Engineering time and key components may qualify for up to 60% of the cost as a Research and Innovation tax credit in the US.
Quality inspection and traceability are becoming essential factors in both recalls and prevention of counterfeit products introduced into the supply chain. Getting the data and tracking trends from the machine vision systems on the production floor can be a challenge, and with our software and database experience, we can bridge the gap and save time.Details
A crucial part of keeping a machine vision system running effectively, is assessing all devices, equipment, and software that comprise a vision system are "five by five." Regular quarterly checkups and routine maintenance can prevent unexpected downtime.Details
Read our Tech Briefs for information on lighting, optics, algorithms and trends in industrial machine vision technology.
Industrial Machine Vision and Deep Learning uses cameras, lighting, and computer processors to automatically extract information from digital images with ruggedized hardware suitable for a manufacturing environment.
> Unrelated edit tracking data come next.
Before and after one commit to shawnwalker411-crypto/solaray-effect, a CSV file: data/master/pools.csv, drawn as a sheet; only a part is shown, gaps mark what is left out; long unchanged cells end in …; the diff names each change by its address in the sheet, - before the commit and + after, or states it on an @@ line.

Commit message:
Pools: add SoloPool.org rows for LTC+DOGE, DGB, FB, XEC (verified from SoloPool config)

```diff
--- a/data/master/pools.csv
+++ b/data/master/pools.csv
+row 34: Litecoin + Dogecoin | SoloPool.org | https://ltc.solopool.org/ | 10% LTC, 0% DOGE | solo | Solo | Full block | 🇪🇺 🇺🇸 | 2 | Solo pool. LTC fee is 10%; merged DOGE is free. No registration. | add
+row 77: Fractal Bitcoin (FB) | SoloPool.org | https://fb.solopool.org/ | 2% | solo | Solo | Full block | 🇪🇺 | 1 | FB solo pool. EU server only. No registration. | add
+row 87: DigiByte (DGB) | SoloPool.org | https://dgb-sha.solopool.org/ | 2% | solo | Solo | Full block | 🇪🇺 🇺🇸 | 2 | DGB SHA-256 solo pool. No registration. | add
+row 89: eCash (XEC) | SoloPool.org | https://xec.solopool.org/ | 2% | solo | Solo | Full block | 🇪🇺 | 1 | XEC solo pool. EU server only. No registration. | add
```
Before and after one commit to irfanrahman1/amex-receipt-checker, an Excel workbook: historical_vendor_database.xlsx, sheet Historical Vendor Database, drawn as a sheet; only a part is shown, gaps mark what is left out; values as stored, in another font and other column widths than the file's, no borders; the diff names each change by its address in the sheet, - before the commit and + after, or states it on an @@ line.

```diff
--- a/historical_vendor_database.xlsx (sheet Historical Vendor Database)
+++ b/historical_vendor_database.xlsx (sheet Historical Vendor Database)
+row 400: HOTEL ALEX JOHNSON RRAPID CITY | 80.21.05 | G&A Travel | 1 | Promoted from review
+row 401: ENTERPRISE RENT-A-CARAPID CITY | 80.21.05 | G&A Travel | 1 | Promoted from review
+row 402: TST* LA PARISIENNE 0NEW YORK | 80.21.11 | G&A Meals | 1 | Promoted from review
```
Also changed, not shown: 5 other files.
As product moves along a production line, the system analyzes features against defined criteria. Products are removed from a production line that has features that are outside of tolerance.
Deep learning and machine vision used in inspection applications can perform presence or absence verification, gauge a product's dimensions, look for surface defects or contaminants.Learn More
Deep learning and machine vision used in identification applications can read data codes, barcodes, printed lettering, and locating unique patterns on products based on color, shape, or size.Learn More
Machine vision used in guidance applications can locate a part's position and orientation in 2D or 3D space. The positional information can be sent to a robot controller so that a robot can position an end-effector to pick or place a part. Alternatively, it can set a camera into an optimal position for inspection.Learn More
Multiple cameras, or a laser projection, pairing with a camera(s) can be used to generate points for a 3D image. Point clouds can generate a highly accurate surface representation of a product so that features can be found and measured. With traditional 2D machine vision technology, this might not be possible.Learn More
Deep Learning can be a powerful tool for automating industrial quality inspection because it excels at finding anomalies or non-conformances. Some defects easily found by a deep learning system would be complicated to quantify with a traditional rule-based machine vision system.Learn More
4th Vector Technologies specializes in Machine Vision Integration and Deep Learning Integration and currently serves industries in NC, SC, and VA. We integrate top-tier commercial machine vision packages, including MvTec Halcon and Cognex's full product line. We provide industrial vision solutions for inspection, identification, gauging, barcode reading, OCR, guidance, 3D vision, and image-based deep learning.
We also provide preventative maintenance and support contracts, industrial vision research and development feasibility studies, and serve as subject matter experts on SBIR projects.